When Rodriguez entered Major League Baseball in 1994, there were no official policies regarding testing for performance enhancing drugs. In the context of steroids, baseball operated in a way similar to the Hobbesian state of nature. Hobbes argues that with equality of ability “ariseth equality of hope in the attaining of our ends.” For professional baseball players in the 1990s and early 2000s, using steroids were a way of attaining those ends. Steroids made players stronger and faster, which in turn led to more playing time and bigger contracts. As long as there was no testing, every player had a strong monetary incentive to use performance enhancing drugs. Players were constantly in competition with each other for resources, just as Hobbes describes when talking about his state of nature, and those who did not use steroids were not protecting themselves from losing those resources to another player. Obviously players were not actively looking to harm one another in the way that Hobbes describes, but they were doing whatever was in their power to help their own causes.
In 2009, it was reported that Rodriguez was one of 104 players who tested positive for steroids on a drug test conducted in 2003. Since the test was administered the year before testing became mandatory, he received no penalty. In wake of the test, he admitted to using performance enhancing drugs early in his career, but never after 2004, when the testing became mandatory. Had he actually stopped using the drugs then, I would be able to #FORG1V3. He was using them to compete with numerous other players who were doing the same things, trying to protect his position and property in accordance with Hobbes’s state of nature. However, he did not stop then, as he was suspended in 2013 for his connections to Biogenesis, and recently admitted that he used performance enhancing drugs that they provided him.

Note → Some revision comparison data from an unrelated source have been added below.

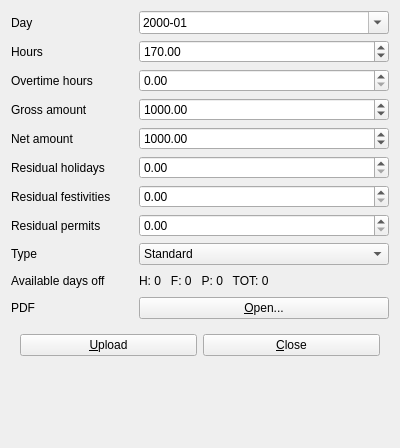
The window that src/main/resources/base/ui/paycheck.ui (pbswengineering/photocopieuse) describes before a commit, drawn with Qt 5.
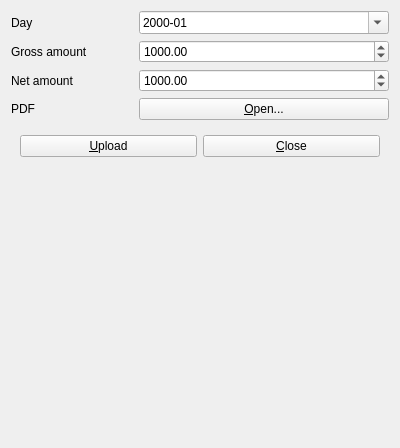
The same window after the commit.

Commit message: Playcheck migration to DokuWiki

What changed in the file:
```diff
--- a/src/main/resources/base/ui/paycheck.ui
+++ b/src/main/resources/base/ui/paycheck.ui
@@ -14,38 +14,14 @@
    <string>Form</string>
   </property>
   <layout class="QGridLayout" name="gridLayout">
-   <item row="11" column="1" colspan="2">
-    <widget class="QPushButton" name="pbPdf">
+   <item row="1" column="0">
+    <widget class="QLabel" name="label_3">
      <property name="text">
-      <string>&amp;Open...</string>
+      <string>Gross amount</string>
      </property>
     </widget>
    </item>
-   <item row="11" column="0">
-    <widget class="QLabel" name="label_9">
-     <property name="text">
-      <string>PDF</string>
-     </property>
-    </widget>
-   </item>
-   <item row="8" column="0">
-    <widget class="QLabel" name="label_8">
-     <property name="text">
-      <string>Residual permits</string>
-     </property>
-    </widget>
-   </item>
-   <item row="5" column="1" colspan="2">
-    <widget class="QDoubleSpinBox" name="dsbNet">
-     <property name="maximum">
-      <double>10000.000000000000000</double>
-     </property>
-     <property name="value">
-      <double>1000.000000000000000</double>
-     </property>
-    </widget>
-   </item>
-   <item row="3" column="1" colspan="2">
+   <item row="1" column="1" colspan="2">
     <widget class="QDoubleSpinBox" name="dsbGross">
      <property name="maximum">
       <double>10000.000000000000000</double>
@@ -62,7 +38,21 @@
      </property>
     </widget>
    </item>
-   <item row="12" column="0" colspan="3">
+   <item row="4" column="0">
+    <widget class="QLabel" name="label_9">
+     <property name="text">
+      <string>PDF</string>
+     </property>
+    </widget>
+   </item>
+   <item row="3" column="0">
+    <widget class="QLabel" name="label_5">
+     <property name="text">
+      <string>Net amount</string>
+     </property>
+    </widget>
+   </item>
+   <item row="5" column="0" colspan="3">
     <widget class="QWidget" name="widget" native="true">
      <layout class="QHBoxLayout" name="horizontalLayout">
       <item>
@@ -82,86 +72,17 @@
      </layout>
     </widget>
    </item>
-   <item row="9" column="0">
-    <widget class="QLabel" name="label_11">
-     <property name="text">
-      <string>Type</string>
-     </property>
-    </widget>
-   </item>
-   <item row="6" column="1" colspan="2">
-    <widget class="QDoubleSpinBox" name="dsbHolidays">
+   <item row="3" column="1" colspan="2">
+    <widget class="QDoubleSpinBox" name="dsbNet">
      <property name="maximum">
-      <double>9999.000000000000000</double>
-     </property>
-    </widget>
-   </item>
-   <item row="7" column="1" colspan="2">
-    <widget class="QDoubleSpinBox" name="dsbFestivities">
-     <property name="maximum">
-      <double>9999.000000000000000</double>
-     </property>
-    </widget>
-   </item>
-   <item row="5" column="0">
-    <widget class="QLabel" name="label_5">
-     <property name="text">
-      <string>Net amount</string>
-     </property>
-    </widget>
-   </item>
-   <item row="3" column="0">
-    <widget class="QLabel" name="label_3">
-     <property name="text">
-      <string>Gross amount</string>
-     </property>
-    </widget>
-   </item>
-   <item row="1" column="0">
-    <widget class="QLabel" name="label">
-     <property name="text">
-      <string>Hours</string>
-     </property>
-    </widget>
-   </item>
-   <item row="7" column="0">
-    <widget class="QLabel" name="label_7">
-     <property name="text">
-      <string>Residual festivities</string>
-     </property>
-    </widget>
-   </item>
-   <item row="10" column="1" colspan="2">
-    <widget class="QLabel" name="lbDaysOff">
-     <property name="minimumSize">
-      <size>
-       <width>0</width>
-       <height>20</height>
-      </size>
-     </property>
-     <property name="text">
-      <string>H: 0   F: 0   P: 0   TOT: 0</string>
-     </property>
-    </widget>
-   </item>
-   <item row="1" column="1" colspan="2">
-    <widget class="QDoubleSpinBox" name="dsbHours">
-     <property name="maximum">
-      <double>200.000000000000000</double>
+      <double>10000.000000000000000</double>
      </property>
      <property name="value">
-      <double>170.000000000000000</double>
+      <double>1000.000000000000000</double>
      </property>
     </widget>
    </item>
-   <item row="10" column="0">
-    <widget class="QLabel" name="label_10">
-     <property name="text">
-      <string>Available days off</string>
-     </property>
-    </widget>
-   </item>
-   <item row="13" column="0">
+   <item row="6" column="0">
     <spacer name="verticalSpacer">
      <property name="orientation">
       <enum>Qt::Vertical</enum>
@@ -174,16 +95,6 @@
      </property>
     </spacer>
    </item>
-   <item row="2" column="1" colspan="2">
-    <widget class="QDoubleSpinBox" name="dsbOvertime"/>
-   </item>
-   <item row="8" column="1" colspan="2">
-    <widget class="QDoubleSpinBox" name="dsbPermits">
-     <property name="maximum">
-      <double>99999.000000000000000</double>
-     </property>
-    </widget>
-   </item>
    <item row="0" column="1" colspan="2">
     <widget class="QDateEdit" name="deDay">
      <property name="showGroupSeparator" stdset="0">
@@ -197,39 +108,13 @@
      </property>
     </widget>
    </item>
-   <item row="2" column="0">
-    <widget class="QLabel" name="label_2">
+   <item row="4" column="1" colspan="2">
+    <widget class="QPushButton" name="pbPdf">
      <property name="text">
-      <string>Overtime hours</string>
+      <string>&amp;Open...</string>
      </property>
     </widget>
    </item>
-   <item row="6" column="0">
-    <widget class="QLabel" name="label_6">
-     <property name="text">
-      <string>Residual holidays</string>
-     </property>
-    </widget>
-   </item>
-   <item row="9" column="1" colspan="2">
-    <widget class="QComboBox" name="cbType">
-     <item>
-      <property name="text">
-       <string>Standard</string>
-      </property>
-     </item>
-     <item>
-      <property name="text">
-       <string>13th salary</string>
-      </property>
-     </item>
-     <item>
-      <property name="text">
-       <string>14th salary</string>
-      </property>
-     </item>
-    </widget>
-   </item>
   </layout>
  </widget>
  <tabstops>
```
Left out of the diff: 5 changed lines with no effect on the pictures. The commit also changes 2 other files.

The mandatory testing in 2004 emerged out of a 2002 agreement between the Players Association and owners to try to curb steroid abuse. In a Hobbesian sense, this agreement can be seen as a covenant among players. As a group, they gave up their right to use performance enhancing drugs, ensuring that no one would gain an unfair advantage. Major League Baseball acted as the commonwealth, providing punishment for positive tests to encourage players to stay clean. When Rodriguez began using steroids again in 2010, the post-covenant era, he betrayed the trust of his fellow players and attempted to take advantage of them. By violating his covenant with those in his community, he tried to promote the “successful wickedness” that Hobbes warns about, and for that reason, I will not be able to #FORG1V3.
While I do think that Rodriguez’s actions are unforgivable, I still do not understand why he has become the most vilified baseball player in recent memory. Plenty of other players used steroids after 2003, and none of them have been subject to the hatred that Rodriguez has. In fact, people hardly remember other players who tested positive. He became the scapegoat for all users, and was the only player to be suspended for an entire season for the Biogenisis scandal. Major League Baseball (the commonwealth) was right in punishing him, but did not necessarily act justly.